Material for this task:
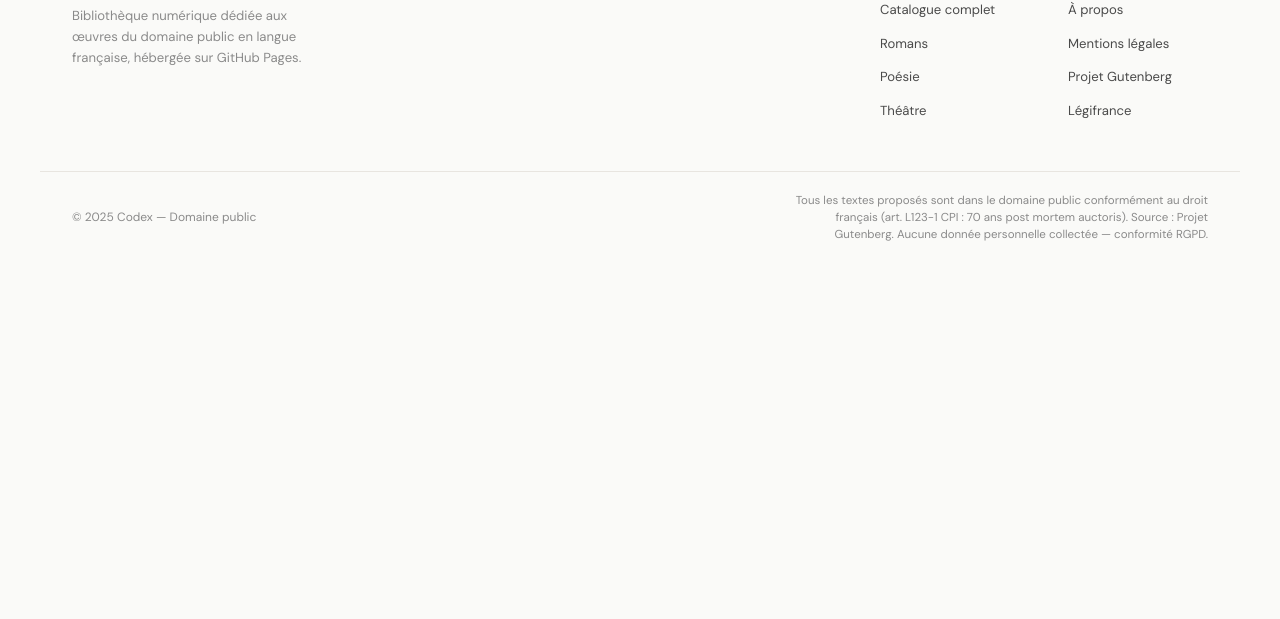
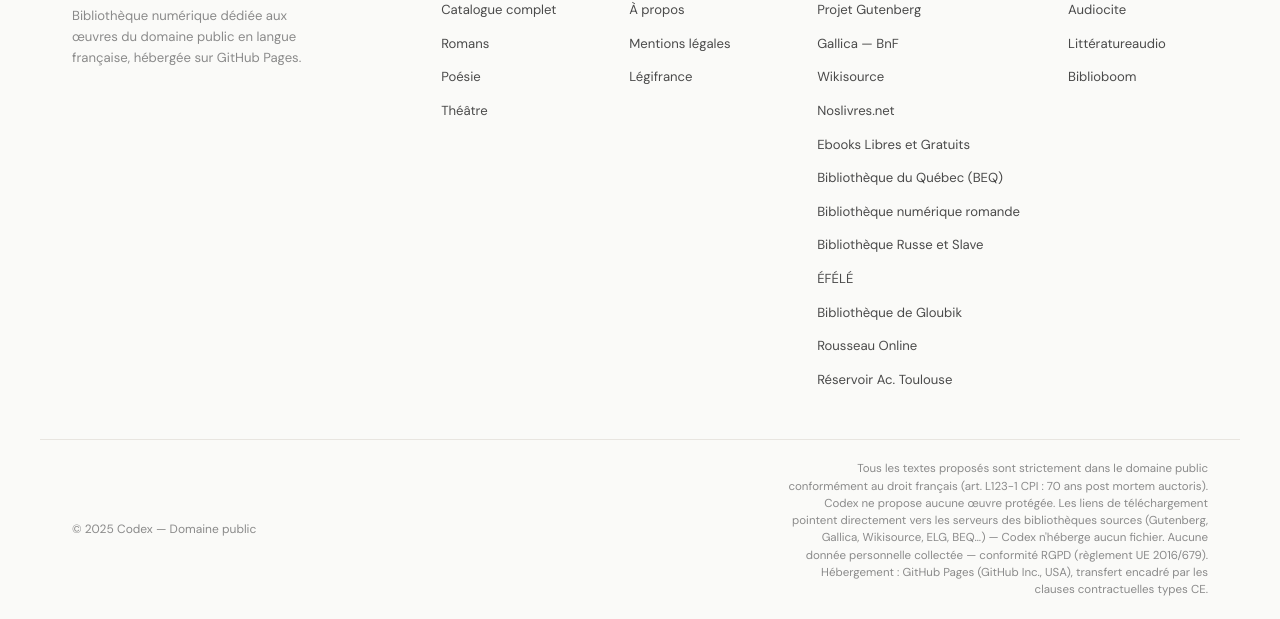
Before and after one commit to shamsetdean/codex, a plain HTML site: page index.html in a window 1280 px wide. Shown: the part 2165-2784 px from the top of the page. Before the commit the page ends 2428 px from the top, so only its background shows below. Drawn offline with nearby package versions, Linux system fonts and the light colour scheme; a web font is replaced by a local one.

Commit message:
Add files via upload

```diff
--- a/index.html
+++ b/index.html
@@ -808,15 +808,39 @@
       <p class="footer-heading">Informations</p>
       <ul class="footer-links">
         <li><a href="#a-propos">À propos</a></li>
-        <li><a href="#mentions">Mentions légales</a></li>
-        <li><a href="https://www.gutenberg.org/" target="_blank" rel="noopener">Projet Gutenberg</a></li>
+        <li><a href="#mentions-legales">Mentions légales</a></li>
         <li><a href="https://www.legifrance.gouv.fr/" target="_blank" rel="noopener">Légifrance</a></li>
       </ul>
     </div>
+    <div class="footer-section">
+      <p class="footer-heading">Bibliothèques textes</p>
+      <ul class="footer-links">
+        <li><a href="https://www.gutenberg.org/" target="_blank" rel="noopener">Projet Gutenberg</a></li>
+        <li><a href="https://gallica.bnf.fr/ebooks" target="_blank" rel="noopener">Gallica — BnF</a></li>
+        <li><a href="https://fr.wikisource.org/" target="_blank" rel="noopener">Wikisource</a></li>
+        <li><a href="https://noslivres.net/" target="_blank" rel="noopener">Noslivres.net</a></li>
+        <li><a href="https://www.ebooksgratuits.com/" target="_blank" rel="noopener">Ebooks Libres et Gratuits</a></li>
+        <li><a href="http://beq.ebooksgratuits.com/" target="_blank" rel="noopener">Bibliothèque du Québec (BEQ)</a></li>
+        <li><a href="https://www.ebooks-bnr.com/" target="_blank" rel="noopener">Bibliothèque numérique romande</a></li>
+        <li><a href="http://bibliotheque-russe-et-slave.com/" target="_blank" rel="noopener">Bibliothèque Russe et Slave</a></li>
+        <li><a href="http://www.efele.net/ebooks/" target="_blank" rel="noopener">ÉFÉLÉ</a></li>
+        <li><a href="http://livres.gloubik.info/" target="_blank" rel="noopener">Bibliothèque de Gloubik</a></li>
+        <li><a href="http://www.rousseauonline.ch/" target="_blank" rel="noopener">Rousseau Online</a></li>
+        <li><a href="https://pedagogie.ac-toulouse.fr/documentation/reservoir-de-livres-numeriques-libres" target="_blank" rel="noopener">Réservoir Ac. Toulouse</a></li>
+      </ul>
+    </div>
+    <div class="footer-section">
+      <p class="footer-heading">Livres audio</p>
+      <ul class="footer-links">
+        <li><a href="https://www.audiocite.net/" target="_blank" rel="noopener">Audiocite</a></li>
+        <li><a href="https://www.litteratureaudio.com/" target="_blank" rel="noopener">Littératureaudio</a></li>
+        <li><a href="http://www.bibliboom.com/" target="_blank" rel="noopener">Biblioboom</a></li>
+      </ul>
+    </div>
   </div>
-  <div class="footer-bottom">
+  <div class="footer-bottom" id="mentions-legales">
     <p class="footer-copy">© 2025 Codex — Domaine public</p>
-    <p class="footer-legal" id="a-propos">Tous les textes proposés sont dans le domaine public conformément au droit français (art. L123-1 CPI : 70 ans post mortem auctoris). Source&nbsp;: Projet Gutenberg. Aucune donnée personnelle collectée — conformité RGPD.</p>
+    <p class="footer-legal" id="a-propos">Tous les textes proposés sont strictement dans le domaine public conformément au droit français (art. L123-1 CPI : 70 ans post mortem auctoris). Codex ne propose aucune œuvre protégée. Les liens de téléchargement pointent directement vers les serveurs des bibliothèques sources (Gutenberg, Gallica, Wikisource, ELG, BEQ…) — Codex n'héberge aucun fichier. Aucune donnée personnelle collectée — conformité RGPD (règlement UE 2016/679). Hébergement : GitHub Pages (GitHub Inc., USA), transfert encadré par les clauses contractuelles types CE.</p>
   </div>
 </footer>
 
@@ -840,7 +864,9 @@
       <p class="modal-desc" id="modal-desc"></p>
       <div class="modal-actions" id="modal-actions"></div>
       <div class="modal-notice" id="mentions">
-        ℹ️ Cette œuvre est dans le domaine public en France. Elle est librement reproductible, diffusable et modifiable. Source&nbsp;: Projet Gutenberg (gutenberg.org). Aucune donnée personnelle n'est collectée lors du téléchargement. Conformité RGPD assurée.
+        <strong>Mentions légales</strong> — Cette œuvre est dans le domaine public en France (art. L123-1 CPI&nbsp;: 70&nbsp;ans <em>post mortem auctoris</em>). Elle est librement reproductible, diffusable et modifiable, y compris à des fins commerciales. Codex n'héberge aucun fichier&nbsp;: les liens pointent directement vers les bibliothèques sources. Aucune donnée personnelle collectée — conformité RGPD (règlement UE 2016/679).<br><br>
+        <strong>Sources référencées</strong>&nbsp;: Projet Gutenberg · Gallica (BnF) · Wikisource · Noslivres.net · Ebooks Libres et Gratuits (ELG) · Bibliothèque électronique du Québec (BEQ) · Bibliothèque numérique romande (BNR) · Bibliothèque Russe et Slave (BRS) · ÉFÉLÉ · Bibliothèque de Gloubik · Rousseau Online · Mobile Read (roger64) · Audiocite · Littératureaudio · Biblioboom · Réservoir numérique Académie de Toulouse.<br><br>
+        <em>Attention&nbsp;: même tombée dans le domaine public, une œuvre peut être soumise à des restrictions d'usage selon les conditions générales du site source. Vérifiez les CGU avant tout usage commercial ou redistribution.</em>
       </div>
     </div>
   </div>
```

What the task asks: If any image appears in the entries, omit it and return the rest verbatim.

Exercise output:
Before and after one commit to shamsetdean/codex, a plain HTML site: page index.html in a window 1280 px wide. Shown: the part 2165-2784 px from the top of the page. Before the commit the page ends 2428 px from the top, so only its background shows below. Drawn offline with nearby package versions, Linux system fonts and the light colour scheme; a web font is replaced by a local one.

Commit message:
Add files via upload

```diff
--- a/index.html
+++ b/index.html
@@ -808,15 +808,39 @@
       <p class="footer-heading">Informations</p>
       <ul class="footer-links">
         <li><a href="#a-propos">À propos</a></li>
-        <li><a href="#mentions">Mentions légales</a></li>
-        <li><a href="https://www.gutenberg.org/" target="_blank" rel="noopener">Projet Gutenberg</a></li>
+        <li><a href="#mentions-legales">Mentions légales</a></li>
         <li><a href="https://www.legifrance.gouv.fr/" target="_blank" rel="noopener">Légifrance</a></li>
       </ul>
     </div>
+    <div class="footer-section">
+      <p class="footer-heading">Bibliothèques textes</p>
+      <ul class="footer-links">
+        <li><a href="https://www.gutenberg.org/" target="_blank" rel="noopener">Projet Gutenberg</a></li>
+        <li><a href="https://gallica.bnf.fr/ebooks" target="_blank" rel="noopener">Gallica — BnF</a></li>
+        <li><a href="https://fr.wikisource.org/" target="_blank" rel="noopener">Wikisource</a></li>
+        <li><a href="https://noslivres.net/" target="_blank" rel="noopener">Noslivres.net</a></li>
+        <li><a href="https://www.ebooksgratuits.com/" target="_blank" rel="noopener">Ebooks Libres et Gratuits</a></li>
+        <li><a href="http://beq.ebooksgratuits.com/" target="_blank" rel="noopener">Bibliothèque du Québec (BEQ)</a></li>
+        <li><a href="https://www.ebooks-bnr.com/" target="_blank" rel="noopener">Bibliothèque numérique romande</a></li>
+        <li><a href="http://bibliotheque-russe-et-slave.com/" target="_blank" rel="noopener">Bibliothèque Russe et Slave</a></li>
+        <li><a href="http://www.efele.net/ebooks/" target="_blank" rel="noopener">ÉFÉLÉ</a></li>
+        <li><a href="http://livres.gloubik.info/" target="_blank" rel="noopener">Bibliothèque de Gloubik</a></li>
+        <li><a href="http://www.rousseauonline.ch/" target="_blank" rel="noopener">Rousseau Online</a></li>
+        <li><a href="https://pedagogie.ac-toulouse.fr/documentation/reservoir-de-livres-numeriques-libres" target="_blank" rel="noopener">Réservoir Ac. Toulouse</a></li>
+      </ul>
+    </div>
+    <div class="footer-section">
+      <p class="footer-heading">Livres audio</p>
+      <ul class="footer-links">
+        <li><a href="https://www.audiocite.net/" target="_blank" rel="noopener">Audiocite</a></li>
+        <li><a href="https://www.litteratureaudio.com/" target="_blank" rel="noopener">Littératureaudio</a></li>
+        <li><a href="http://www.bibliboom.com/" target="_blank" rel="noopener">Biblioboom</a></li>
+      </ul>
+    </div>
   </div>
-  <div class="footer-bottom">
+  <div class="footer-bottom" id="mentions-legales">
     <p class="footer-copy">© 2025 Codex — Domaine public</p>
-    <p class="footer-legal" id="a-propos">Tous les textes proposés sont dans le domaine public conformément au droit français (art. L123-1 CPI : 70 ans post mortem auctoris). Source&nbsp;: Projet Gutenberg. Aucune donnée personnelle collectée — conformité RGPD.</p>
+    <p class="footer-legal" id="a-propos">Tous les textes proposés sont strictement dans le domaine public conformément au droit français (art. L123-1 CPI : 70 ans post mortem auctoris). Codex ne propose aucune œuvre protégée. Les liens de téléchargement pointent directement vers les serveurs des bibliothèques sources (Gutenberg, Gallica, Wikisource, ELG, BEQ…) — Codex n'héberge aucun fichier. Aucune donnée personnelle collectée — conformité RGPD (règlement UE 2016/679). Hébergement : GitHub Pages (GitHub Inc., USA), transfert encadré par les clauses contractuelles types CE.</p>
   </div>
 </footer>
 
@@ -840,7 +864,9 @@
       <p class="modal-desc" id="modal-desc"></p>
       <div class="modal-actions" id="modal-actions"></div>
       <div class="modal-notice" id="mentions">
-        ℹ️ Cette œuvre est dans le domaine public en France. Elle est librement reproductible, diffusable et modifiable. Source&nbsp;: Projet Gutenberg (gutenberg.org). Aucune donnée personnelle n'est collectée lors du téléchargement. Conformité RGPD assurée.
+        <strong>Mentions légales</strong> — Cette œuvre est dans le domaine public en France (art. L123-1 CPI&nbsp;: 70&nbsp;ans <em>post mortem auctoris</em>). Elle est librement reproductible, diffusable et modifiable, y compris à des fins commerciales. Codex n'héberge aucun fichier&nbsp;: les liens pointent directement vers les bibliothèques sources. Aucune donnée personnelle collectée — conformité RGPD (règlement UE 2016/679).<br><br>
+        <strong>Sources référencées</strong>&nbsp;: Projet Gutenberg · Gallica (BnF) · Wikisource · Noslivres.net · Ebooks Libres et Gratuits (ELG) · Bibliothèque électronique du Québec (BEQ) · Bibliothèque numérique romande (BNR) · Bibliothèque Russe et Slave (BRS) · ÉFÉLÉ · Bibliothèque de Gloubik · Rousseau Online · Mobile Read (roger64) · Audiocite · Littératureaudio · Biblioboom · Réservoir numérique Académie de Toulouse.<br><br>
+        <em>Attention&nbsp;: même tombée dans le domaine public, une œuvre peut être soumise à des restrictions d'usage selon les conditions générales du site source. Vérifiez les CGU avant tout usage commercial ou redistribution.</em>
       </div>
     </div>
   </div>
```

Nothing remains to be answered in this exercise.